▶ [Your assignment]: Give the count of lines in the records that contain the string "Also", and write nothing but that number.

====== Listed entries

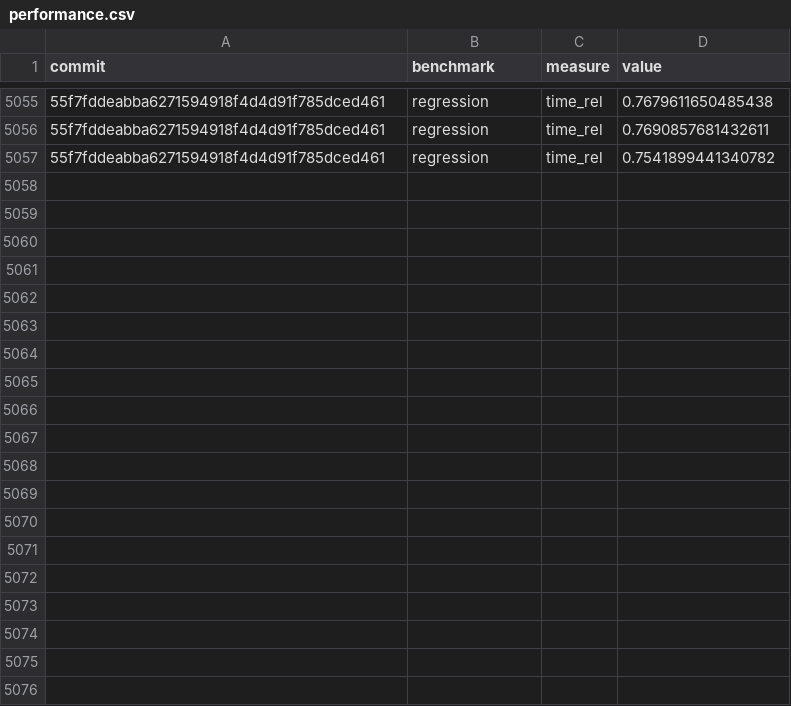
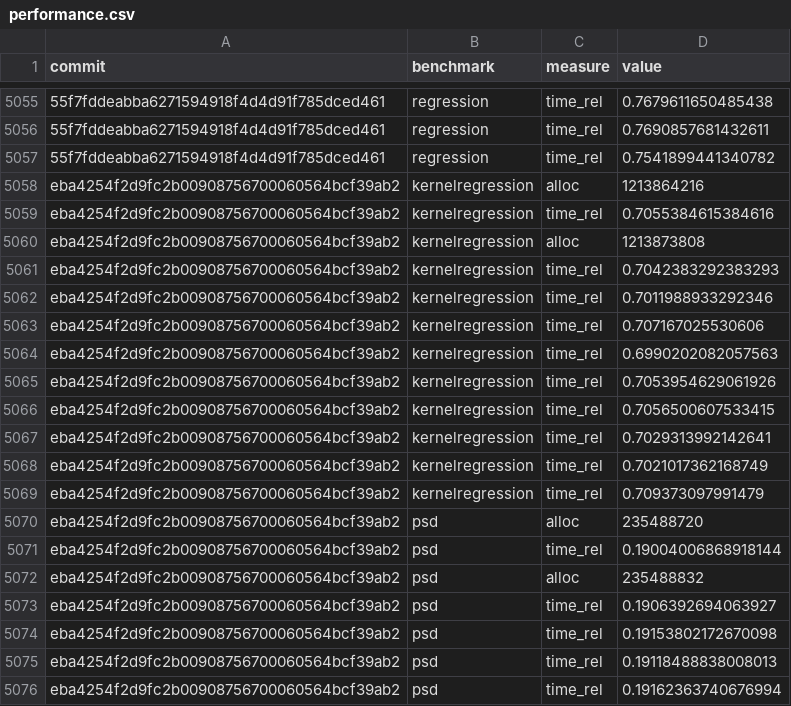
Before and after one commit to google-research/dex-lang, a CSV file: performance.csv, drawn as a sheet; only a part is shown, gaps mark what is left out; the diff covers the shown part only.

Commit message:
Add measurements for eba4254f2d9fc2b00908756700060564bcf39ab2

```diff
--- a/performance.csv
+++ b/performance.csv
@@ -5057 +5057,20 @@ commit,benchmark,measure,value
 "55f7fddeabba6271594918f4d4d91f785dced461","regression","time_rel","0.7541899441340782"
+"eba4254f2d9fc2b00908756700060564bcf39ab2","kernelregression","alloc","1213864216"
+"eba4254f2d9fc2b00908756700060564bcf39ab2","kernelregression","time_rel","0.7055384615384616"
+"eba4254f2d9fc2b00908756700060564bcf39ab2","kernelregression","alloc","1213873808"
+"eba4254f2d9fc2b00908756700060564bcf39ab2","kernelregression","time_rel","0.7042383292383293"
+"eba4254f2d9fc2b00908756700060564bcf39ab2","kernelregression","time_rel","0.7011988933292346"
+"eba4254f2d9fc2b00908756700060564bcf39ab2","kernelregression","time_rel","0.707167025530606"
+"eba4254f2d9fc2b00908756700060564bcf39ab2","kernelregression","time_rel","0.6990202082057563"
+"eba4254f2d9fc2b00908756700060564bcf39ab2","kernelregression","time_rel","0.7053954629061926"
+"eba4254f2d9fc2b00908756700060564bcf39ab2","kernelregression","time_rel","0.7056500607533415"
+"eba4254f2d9fc2b00908756700060564bcf39ab2","kernelregression","time_rel","0.7029313992142641"
+"eba4254f2d9fc2b00908756700060564bcf39ab2","kernelregression","time_rel","0.7021017362168749"
+"eba4254f2d9fc2b00908756700060564bcf39ab2","kernelregression","time_rel","0.709373097991479"
+"eba4254f2d9fc2b00908756700060564bcf39ab2","psd","alloc","235488720"
+"eba4254f2d9fc2b00908756700060564bcf39ab2","psd","time_rel","0.19004006868918144"
+"eba4254f2d9fc2b00908756700060564bcf39ab2","psd","alloc","235488832"
+"eba4254f2d9fc2b00908756700060564bcf39ab2","psd","time_rel","0.1906392694063927"
+"eba4254f2d9fc2b00908756700060564bcf39ab2","psd","time_rel","0.19153802172670098"
+"eba4254f2d9fc2b00908756700060564bcf39ab2","psd","time_rel","0.19118488838008013"
+"eba4254f2d9fc2b00908756700060564bcf39ab2","psd","time_rel","0.19162363740676994"
```
Also changed, not shown: 29 added rows elsewhere in this file, commits.csv.
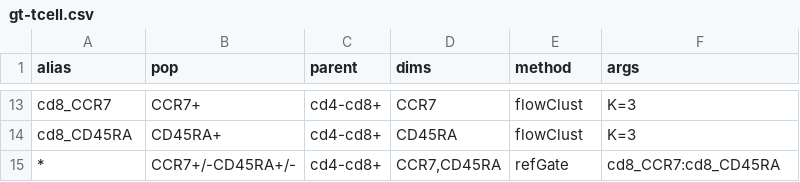
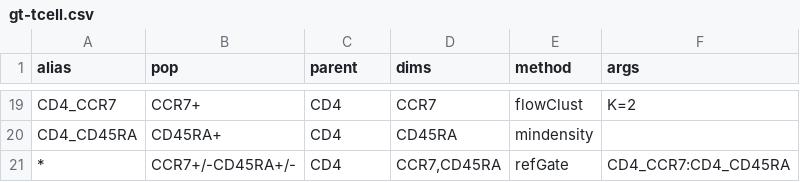
Before and after one commit to RGLab/flowcap3, a CSV file: gt-tcell.csv, drawn as a sheet; only a part is shown, gaps mark what is left out; the diff covers the shown part only.

```diff
--- a/gt-tcell.csv
+++ b/gt-tcell.csv
@@ -13,3 +19,3 @@
-"cd8_CCR7","CCR7+","cd4-cd8+","CCR7","flowClust","K=3"
-"cd8_CD45RA","CD45RA+","cd4-cd8+","CD45RA","flowClust","K=3"
-"*","CCR7+/-CD45RA+/-","cd4-cd8+","CCR7,CD45RA","refGate","cd8_CCR7:cd8_CD45RA"
+"CD4_CCR7","CCR7+","CD4","CCR7","flowClust","K=2"
+"CD4_CD45RA","CD45RA+","CD4","CD45RA","mindensity",
+"*","CCR7+/-CD45RA+/-","CD4","CCR7,CD45RA","refGate","CD4_CCR7:CD4_CD45RA"
```
Also changed, not shown: 14 added rows, 8 removed rows and 9 edited cells elsewhere in this file, gt-bcell.csv, gt-thelper.csv, 18 other files.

============

▶ [Solution]: 2